Work to be completed: The records are to be repeated exactly, and any images in them are to be dropped.
#### Data for processing ####
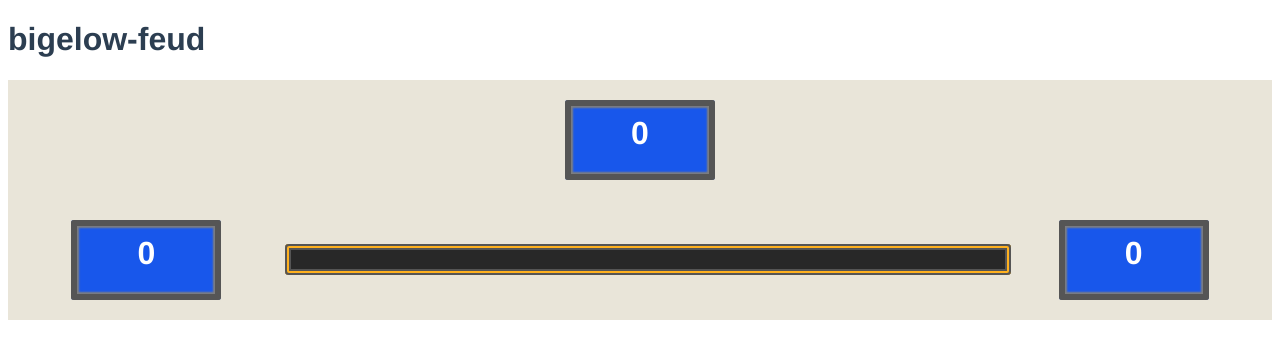
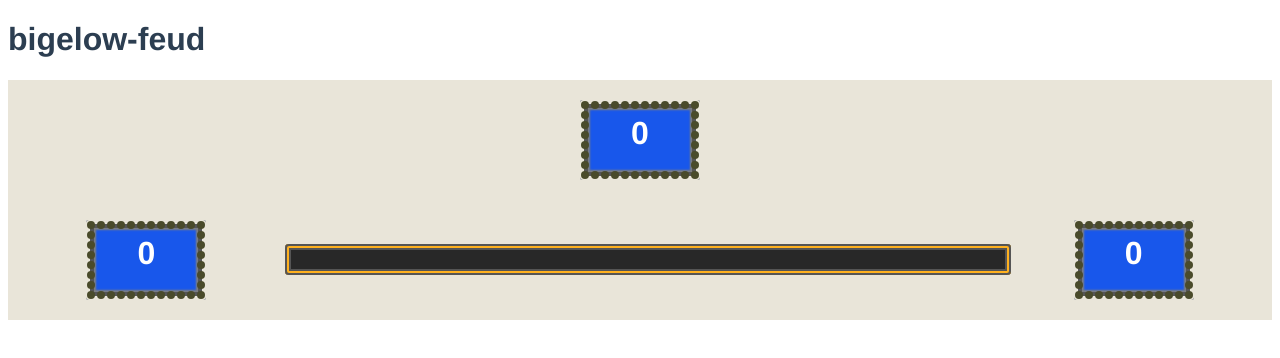
Before and after one commit to babbsblake/bigelow-feud, a Vue app: page /feud in a window 1280 px wide. Shown: the top 358 px of the page. Built offline with nearby package versions, Linux system fonts and the light colour scheme.

Commit message:
add activated prop for scorecontainers just because

```diff
--- a/src/components/ScoreContainer.vue
+++ b/src/components/ScoreContainer.vue
@@ -1,17 +1,94 @@
 <template>
-  <div class="score-container">
-    {{ display }}
+  <div ref="container" class="score-container">
+    <div class="dots-absolute">
+      <div v-for="row in numDotsY" :key="row" class="dot-row">
+        <div v-for="col in numDotsX" :key="col" class="dot" :class="{hidden: !shouldShowDot(row, col), activated: shouldActivateDot(row, col)}" />
+      </div>
+    </div>
+    <div class="score">
+      {{ display }}
+    </div>
   </div>
 </template>
 <script>
 export default {
+  mounted: function() {
+    this.numDotsX = Math.floor(this.$refs.container.clientWidth / 10);
+    this.numDotsY = Math.floor(this.$refs.container.clientHeight / 10);
+    if (this.activated) {
+      this.lightUpNextDot();
+    }
+  },
   props: {
     score: Number,
     zero: Boolean,
+    activated: Boolean,
   },
   data: function() {
     return {
-
+      numDotsX: 0,
+      numDotsY: 0,
+      curX: 1,
+      curY: 1,
+    }
+  },
+  methods: {
+    shouldShowDot: function(row, col) {
+      return row == 1 || row == this.numDotsY || col == 1 || col == this.numDotsX;
+    },
+    shouldActivateDot: function(row, col) {
+      return this.activated && row == this.curY && col == this.curX;
+    },
+    nextDot: function() {
+      // no idea if this massive thing will work
+      if (this.curX == 1) {
+        if (this.curY == 1) {
+          this.curX++;
+        } else {
+          this.curY--;
+        }
+      } else if (this.curY == 1) {
+        if (this.curX == this.numDotsX) {
+          this.curY++;
+        } else {
+          this.curX++;
+        }
+      } else if (this.curX == this.numDotsX) {
+        if (this.curY == this.numDotsY) {
+          this.curX--;
+        } else {
+          this.curY++;
+        }
+      } else if (this.curY == this.numDotsY) {
+        if (this.curX == 1) {
+          this.curY--;
+        } else {
+          this.curX--;
+        }
+      }
+    },
+    lightUpNextDot: function() {
+      this.nextDot();
+      setTimeout(() => {
+        if (this.activated) {
+          this.lightUpNextDot();
+        }
+      }, 20);
+    },
+    beginLightUp: function() {
+      this.curX = 1;
+      this.curY = 1;
+      this.lightUpNextDot();
+    }
+  },
+  watch: {
+    activated: function(newVal) {
+      if (newVal) {
+        this.lightUpNextDot();
+      } else {
+        this.curX = 0;
+        this.curY = 0;
+      }
     }
   },
   computed: {
@@ -23,18 +100,53 @@ export default {
 </script>
 <style lang="scss" scoped>
 .score-container {
+  position: relative;
   margin: 0 auto;
-  height: 50px;
-  width: 100px;
-  padding: 15px 25px;
+  height: 80px;
+  width: 120px;
   border-radius: 3px;
   text-align: center;
   color: white;
   font-weight: bold;
   font-size: 2em;
   box-shadow:
-    inset 0px 0px 0px 6px rgb(85, 85, 85),
-    inset 0px 0px 2px 8px rgb(126, 126, 126);
+    inset 0px 0px 0px 4px rgb(233, 229, 217),
+    inset 0px 0px 0px 8px rgb(85, 85, 85),
+    inset 0px 0px 2px 10px rgb(126, 126, 126);
   background-color: rgb(24, 87, 235);
+
+  .score {
+    padding: 15px 25px;
+  }
+}
+.dots-absolute {
+  position: absolute;
+  height: 100%;
+  width: 100%;
+  box-sizing: border-box;
+
+  .dot-row {
+    position: relative;
+    display: flex;
+    justify-content: space-between;
+  }
+
+  .dot {
+    height: 8px;
+    width: 8px;
+    border-radius: 4px;
+    margin: 1px;
+    background-color: rgb(74, 75, 43);
+
+    transition: background-color 0.4s;
+
+    &.activated {
+      transition: background-color 0s;
+      background-color: rgb(247, 255, 28);
+    }
+    &.hidden {
+      visibility: hidden;
+    }
+  }
 }
 </style>
```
####
Task answer:
Before and after one commit to babbsblake/bigelow-feud, a Vue app: page /feud in a window 1280 px wide. Shown: the top 358 px of the page. Built offline with nearby package versions, Linux system fonts and the light colour scheme.

Commit message:
add activated prop for scorecontainers just because

```diff
--- a/src/components/ScoreContainer.vue
+++ b/src/components/ScoreContainer.vue
@@ -1,17 +1,94 @@
 <template>
-  <div class="score-container">
-    {{ display }}
+  <div ref="container" class="score-container">
+    <div class="dots-absolute">
+      <div v-for="row in numDotsY" :key="row" class="dot-row">
+        <div v-for="col in numDotsX" :key="col" class="dot" :class="{hidden: !shouldShowDot(row, col), activated: shouldActivateDot(row, col)}" />
+      </div>
+    </div>
+    <div class="score">
+      {{ display }}
+    </div>
   </div>
 </template>
 <script>
 export default {
+  mounted: function() {
+    this.numDotsX = Math.floor(this.$refs.container.clientWidth / 10);
+    this.numDotsY = Math.floor(this.$refs.container.clientHeight / 10);
+    if (this.activated) {
+      this.lightUpNextDot();
+    }
+  },
   props: {
     score: Number,
     zero: Boolean,
+    activated: Boolean,
   },
   data: function() {
     return {
-
+      numDotsX: 0,
+      numDotsY: 0,
+      curX: 1,
+      curY: 1,
+    }
+  },
+  methods: {
+    shouldShowDot: function(row, col) {
+      return row == 1 || row == this.numDotsY || col == 1 || col == this.numDotsX;
+    },
+    shouldActivateDot: function(row, col) {
+      return this.activated && row == this.curY && col == this.curX;
+    },
+    nextDot: function() {
+      // no idea if this massive thing will work
+      if (this.curX == 1) {
+        if (this.curY == 1) {
+          this.curX++;
+        } else {
+          this.curY--;
+        }
+      } else if (this.curY == 1) {
+        if (this.curX == this.numDotsX) {
+          this.curY++;
+        } else {
+          this.curX++;
+        }
+      } else if (this.curX == this.numDotsX) {
+        if (this.curY == this.numDotsY) {
+          this.curX--;
+        } else {
+          this.curY++;
+        }
+      } else if (this.curY == this.numDotsY) {
+        if (this.curX == 1) {
+          this.curY--;
+        } else {
+          this.curX--;
+        }
+      }
+    },
+    lightUpNextDot: function() {
+      this.nextDot();
+      setTimeout(() => {
+        if (this.activated) {
+          this.lightUpNextDot();
+        }
+      }, 20);
+    },
+    beginLightUp: function() {
+      this.curX = 1;
+      this.curY = 1;
+      this.lightUpNextDot();
+    }
+  },
+  watch: {
+    activated: function(newVal) {
+      if (newVal) {
+        this.lightUpNextDot();
+      } else {
+        this.curX = 0;
+        this.curY = 0;
+      }
     }
   },
   computed: {
@@ -23,18 +100,53 @@ export default {
 </script>
 <style lang="scss" scoped>
 .score-container {
+  position: relative;
   margin: 0 auto;
-  height: 50px;
-  width: 100px;
-  padding: 15px 25px;
+  height: 80px;
+  width: 120px;
   border-radius: 3px;
   text-align: center;
   color: white;
   font-weight: bold;
   font-size: 2em;
   box-shadow:
-    inset 0px 0px 0px 6px rgb(85, 85, 85),
-    inset 0px 0px 2px 8px rgb(126, 126, 126);
+    inset 0px 0px 0px 4px rgb(233, 229, 217),
+    inset 0px 0px 0px 8px rgb(85, 85, 85),
+    inset 0px 0px 2px 10px rgb(126, 126, 126);
   background-color: rgb(24, 87, 235);
+
+  .score {
+    padding: 15px 25px;
+  }
+}
+.dots-absolute {
+  position: absolute;
+  height: 100%;
+  width: 100%;
+  box-sizing: border-box;
+
+  .dot-row {
+    position: relative;
+    display: flex;
+    justify-content: space-between;
+  }
+
+  .dot {
+    height: 8px;
+    width: 8px;
+    border-radius: 4px;
+    margin: 1px;
+    background-color: rgb(74, 75, 43);
+
+    transition: background-color 0.4s;
+
+    &.activated {
+      transition: background-color 0s;
+      background-color: rgb(247, 255, 28);
+    }
+    &.hidden {
+      visibility: hidden;
+    }
+  }
 }
 </style>
```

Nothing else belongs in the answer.